These are all contained within the recommendations of Badman's review document, which you have accepted in full as "proportionate and reasonable".
I have a vision for the future. It involves an immediate and unequivocal withdrawal of your support for the review and a cancellation of the consultation process which, presumably will lead to legislation (although it is hard to see why you are consulting us, yet again, given that Badman so signally failed to listen to us earlier this year, given that we have been consulted on EHE-related legislation repeatedly in the last 5 years and you know perfectly well that public opinion does not support your legislative agenda, and given that you have already given your public support to Badman’s heinous recommendations and will presumably do your level best to put them into action, however well argued and sensible the consultation responses are). It then involves you publicly stating that you will not tolerate LA staff acting in an ultra vires manner towards Home Educators, and that you will look urgently at the practices within Children’s Services which have led to children known to be at risk – Baby P, Kyra Ishaq, Eunice Spry’s foster children and Victoria Climbie, to name but a few – being so abjectly failed by those who had a duty of care for them.
The final part of my dream involves you treating the EHE community with the respect we deserve. Rather than saying that the only proposals in Badman’s report which are problematic are those which involve providing services, please remember how much money we save you every year by not taking up the school places to which our children are entitled. Just a fraction of that money would provide access to exam centres, free swimming lessons and the like, for those HEers who choose to avail themselves of those opportunities. Insist on the LA EHE staff being those with sympathy for and understanding of the area – retired Home Educators rather than ex-teachers, for goodness’ sake.
Statistically, EHE children out perform their schooled counterparts on every measure (and if you haven’t read any of Paula Rothermel’s research then it is about time you did). We are a beacon of excellence.

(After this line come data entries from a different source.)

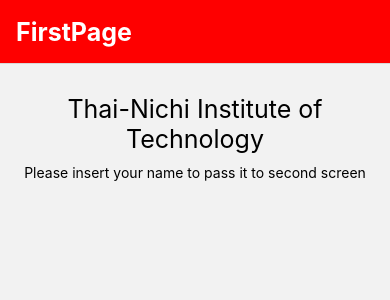
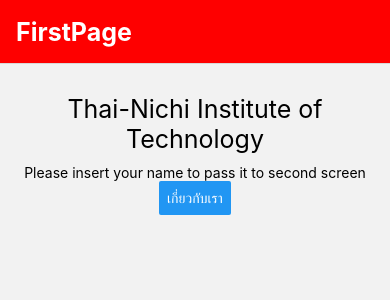
Before and after one commit to EarthChaotic/nvProject, a React Native app: screen /FirstPage in a window 390 px wide. Shown: the top 300 px of the page. Built offline with nearby package versions, Linux system fonts and the light colour scheme.

Commit message:
8/10/2022

```diff
--- a/App.js
+++ b/App.js
@@ -3,6 +3,7 @@
 import {NavigationContainer} from '@react-navigation/native';
 import {createNativeStackNavigator} from '@react-navigation/native-stack';
 import FirstPage from './Screens/FirstPage';
+import SecondPage from './Screens/SecondPage';
 
 
 const Stack = createNativeStackNavigator();
--- a/Screens/FirstPage.js
+++ b/Screens/FirstPage.js
@@ -1,12 +1,20 @@
-import { StyleSheet, Text, View } from 'react-native'
+import { StyleSheet, Text, View,Button,TextInput } from 'react-native'
 import {NavigationContainer} from '@react-navigation/native';
 import {createNativeStackNavigator} from '@react-navigation/native-stack';
 
-const FirstPage = () => {
+const FirstPage = ({navigation,route}) => {
+
   return (
     <View style={styles.container}>
         <Text style={styles.heading}>Thai-Nichi Institute of Technology</Text>
-        <Text>Please insert your name to pass it to second screen</Text>
+        <Text styles={styles.textStyle}>Please insert your name to pass it to second screen</Text>
+        <Button
+      title='เกี่ยวกับเรา'
+      onPress={()=>navigation.navigate('SecondPage',
+      {email:'tr.jirapon_st@tni.ac.th'}
+      )}
+      />
+
   </View>
   )
 }
--- a/Screens/SecondPage.js
+++ b/Screens/SecondPage.js
@@ -1,10 +1,14 @@
-import { StyleSheet, Text, View } from 'react-native'
-import React from 'react'
+import { StatusBar } from 'expo-status-bar';
+import { StyleSheet, Text, View, Button } from 'react-native';
+import {NavigationContainer, TabRouter} from '@react-navigation/native';
+import {createNativeStackNavigator} from '@react-navigation/native-stack';
 
-const SecondPage = () => {
+const SecondPage = ({route}) => {
+
   return (
-    <View>
-      <Text>SecondPage</Text>
+    <View style={{flex:1,alignItems:'center',justifyContent:'center'}}>
+      <Text>About Screen</Text>
+      <Text>Email : {route.params.email}</Text>
     </View>
   )
 }
```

Why are you alienating us (and losing Labour thousands of votes into the bargain) when you should be sending researchers to find out from us what it is that we are doing so successfully, so that you can do something to address the pitiful literacy figures and the pitiful GCSE results that your schools achieve every year?
I look forward to hearing from you.